The corned beef dates back to the time when Ireland supplied the product throughout Europe. Both English and French armies in the Napoleonic Wars enjoyed Irish corned beef! He speaks with the authority of someone who has researched the history of the black pudding, a sausage generally made from pork blood, fat and a relatively high proportion of oatmeal. Other parts of the world, he points out, celebrate the pudding that probably originated in Asia with community festivals. The French know it as Boudin Noir and it’s Morcilla to the Spanish. This year he is marking the Asian contribution by drawing products from China and Korea. There’ll also be puddings from Argentina and Mexico.

“Each nation has its own ingredients. The Spanish version is based on paprika and garlic, while some South America puddings even include chocolate and orange. The Mexican pudding is heavily seasoned with chillies and can be really fiery. I’ve also found Asian puddings made from chicken blood, probably a pudding too far for most consumers here!. “In Britain, black pudding is considered a delicacy in the Black Country and the North West, especially in Lancashire, where it is traditionally boiled and served with malt vinegar in paper wrapping. The Stornoway black pudding, made on the Western Isles of Scotland, has also been granted EU Protected Geographical Indicator of Origin status.

Black pudding is now part of the local cuisine of the Canadian provinces of Nova Scotia and Newfoundland and Labrador, probably influenced by Irish emigrants.” His extensive research found the very first reference to the black pudding in 800 BC, when it was mentioned in Homer's classic saga 'The Odyssey'. Homer famously described the way people felt then about black puddings and wrote: As when a man besides a great fire has filled a sausage with fat and blood and turns it this way and that and is very eager to get it quickly roasted. In the Odyssey, Homer had his champiom Odysseus get into a fight “around the sausage” for a prize of a stomach stuffed with pig blood and fat. Homer was a philosopher who clearly liked his black pudding! “Black pudding was not just food for the poor, it was also loved by the nobility.

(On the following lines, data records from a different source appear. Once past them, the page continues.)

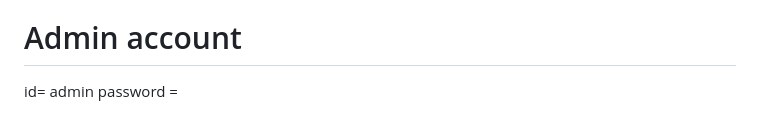
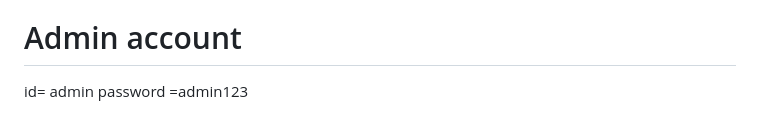
Before and after one commit to RajaUlka/TA-integrasi-sistem-presensi-face-recognition, a Markdown page: smart-attendance-portal/README.md, the part around the change. Drawn GitHub-style.

```diff
--- a/smart-attendance-portal/README.md
+++ b/smart-attendance-portal/README.md
@@ -444,4 +444,4 @@ Indonesia
 
 # Admin account
 id= admin
-password =
+password =admin123
```
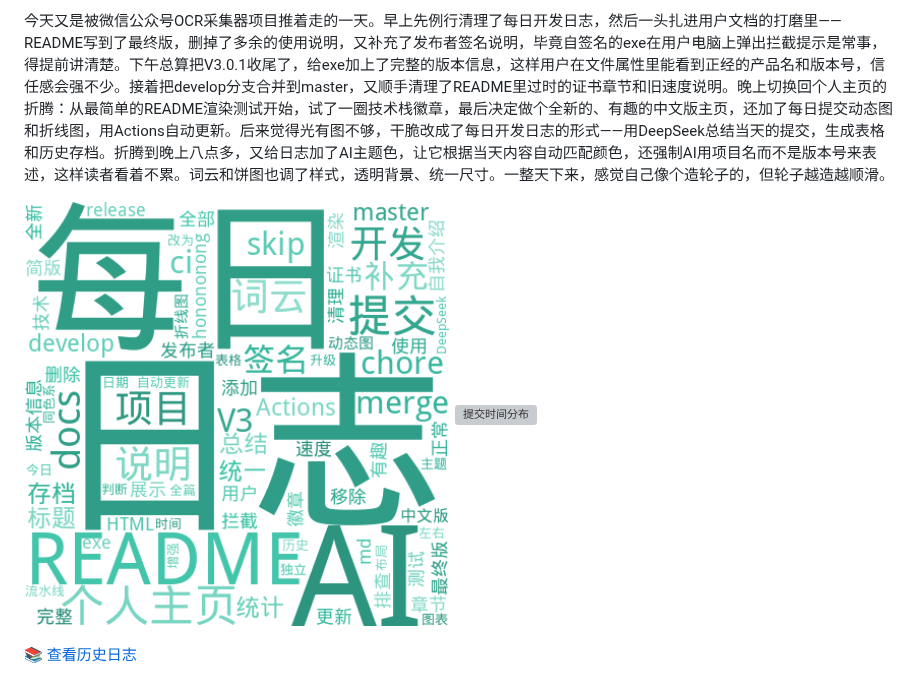
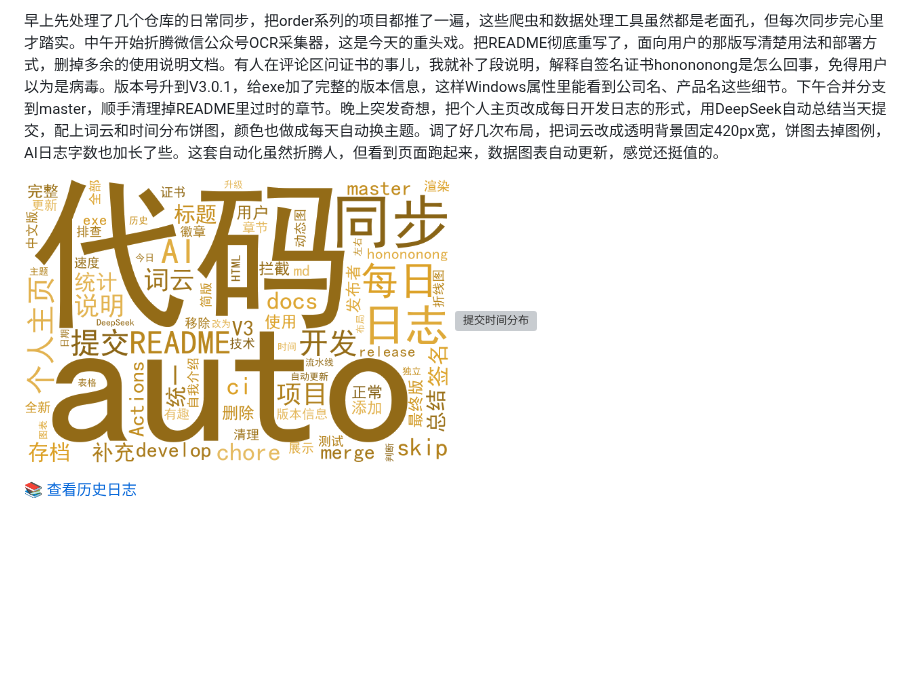
Before and after one commit to hong2301/hong2301, a Markdown page: logs/2026-08-17.md, the part around one of its changes. Rendered like a GitHub page; pictures changed too: logs/2026-08-17-wordcloud.png; blank space fills up the shorter version; grey boxes are pictures that could not be loaded.

```diff
--- a/logs/2026-08-17.md
+++ b/logs/2026-08-17.md
@@ -2,6 +2,6 @@
 
 
-今天又是被微信公众号OCR采集器项目推着走的一天。早上先例行清理了每日开发日志，然后一头扎进用户文档的打磨里——README写到了最终版，删掉了多余的使用说明，又补充了发布者签名说明，毕竟自签名的exe在用户电脑上弹出拦截提示是常事，得提前讲清楚。下午总算把V3.0.1收尾了，给exe加上了完整的版本信息，这样用户在文件属性里能看到正经的产品名和版本号，信任感会强不少。接着把develop分支合并到master，又顺手清理了README里过时的证书章节和旧速度说明。晚上切换回个人主页的折腾：从最简单的README渲染测试开始，试了一圈技术栈徽章，最后决定做个全新的、有趣的中文版主页，还加了每日提交动态图和折线图，用Actions自动更新。后来觉得光有图不够，干脆改成了每日开发日志的形式——用DeepSeek总结当天的提交，生成表格和历史存档。折腾到晚上八点多，又给日志加了AI主题色，让它根据当天内容自动匹配颜色，还强制AI用项目名而不是版本号来表述，这样读者看着不累。词云和饼图也调了样式，透明背景、统一尺寸。一整天下来，感觉自己像个造轮子的，但轮子越造越顺滑。
+早上先处理了几个仓库的日常同步，把order系列的项目都推了一遍，这些爬虫和数据处理工具虽然都是老面孔，但每次同步完心里才踏实。中午开始折腾微信公众号OCR采集器，这是今天的重头戏。把README彻底重写了，面向用户的那版写清楚用法和部署方式，删掉多余的使用说明文档。有人在评论区问证书的事儿，我就补了段说明，解释自签名证书honononong是怎么回事，免得用户以为是病毒。版本号升到V3.0.1，给exe加了完整的版本信息，这样Windows属性里能看到公司名、产品名这些细节。下午合并分支到master，顺手清理掉README里过时的章节。晚上突发奇想，把个人主页改成每日开发日志的形式，用DeepSeek自动总结当天提交，配上词云和时间分布饼图，颜色也做成每天自动换主题。调了好几次布局，把词云改成透明背景固定420px宽，饼图去掉图例，AI日志字数也加长了些。这套自动化虽然折腾人，但看到页面跑起来，数据图表自动更新，感觉还挺值的。
 
 <img src="2026-08-17-wordcloud.png" width="49%" alt="提交词云"/> <img src="2026-08-17-pie.svg" width="49%" alt="提交时间分布"/>
 
```
Also changed, not shown: other parts of logs/2026-08-17.md (+1 -1 lines), README.md (+2 -2 lines), wordcloud.png, 3 other files.
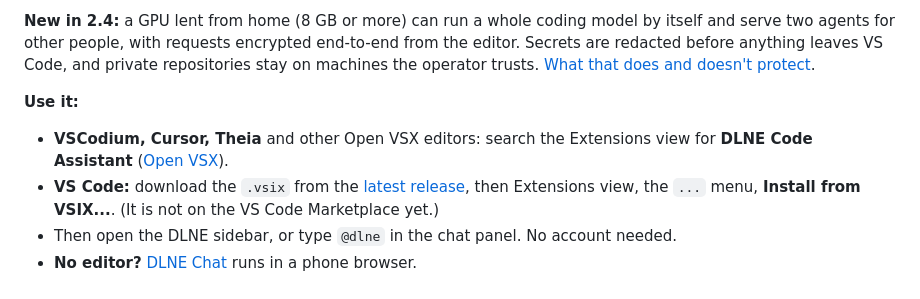
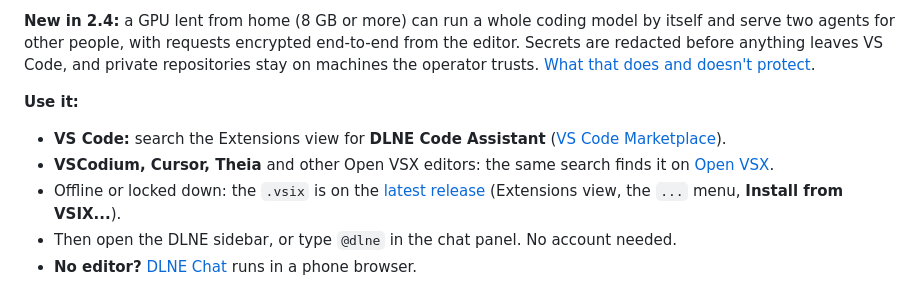
Before and after one commit to RGlabs84/DistributedLLMEngine, a Markdown page: README.md, the part around the change. Rendered like a GitHub page.

Commit message:
README: DLNE Code Assistant is on the VS Code Marketplace

```diff
--- a/README.md
+++ b/README.md
@@ -11,10 +11,12 @@ before anything leaves VS Code, and private repositories stay on machines the op
 [What that does and doesn't protect](docs/privacy.md).
 
 **Use it:**
-- **VSCodium, Cursor, Theia** and other Open VSX editors: search the Extensions view for
-  **DLNE Code Assistant** ([Open VSX](https://open-vsx.org/extension/dlne/dlne-code-assistant)).
-- **VS Code:** download the `.vsix` from the [latest release](https://github.com/RGlabs84/DistributedLLMEngine/releases/latest),
-  then Extensions view, the `...` menu, **Install from VSIX...**. (It is not on the VS Code Marketplace yet.)
+- **VS Code:** search the Extensions view for **DLNE Code Assistant**
+  ([VS Code Marketplace](https://marketplace.visualstudio.com/items?itemName=dlne.dlne-code-assistant)).
+- **VSCodium, Cursor, Theia** and other Open VSX editors: the same search finds it on
+  [Open VSX](https://open-vsx.org/extension/dlne/dlne-code-assistant).
+- Offline or locked down: the `.vsix` is on the [latest release](https://github.com/RGlabs84/DistributedLLMEngine/releases/latest)
+  (Extensions view, the `...` menu, **Install from VSIX...**).
 - Then open the DLNE sidebar, or type `@dlne` in the chat panel. No account needed.
 - **No editor?** [DLNE Chat](https://dlne.duckdns.org/chat) runs in a phone browser.
 
```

The extravagant breakfast banquets held by King Henry VIII at Hampton Court, for instance, always included black pudding. it’s also a longstanding ingredient of our own Ulster Fry,” he adds. Why has it achieved ‘superfood’ status. “There are relatively few calories in black pudding, especially when compared with other types of sausage. Black pudding is also virtually carb free and packed with protein, potassium and magnesium and rich in iron, calcium and zinc, minerals that are frequently missing from the average adult’s body. It’s outstandingly tasty and healthy.”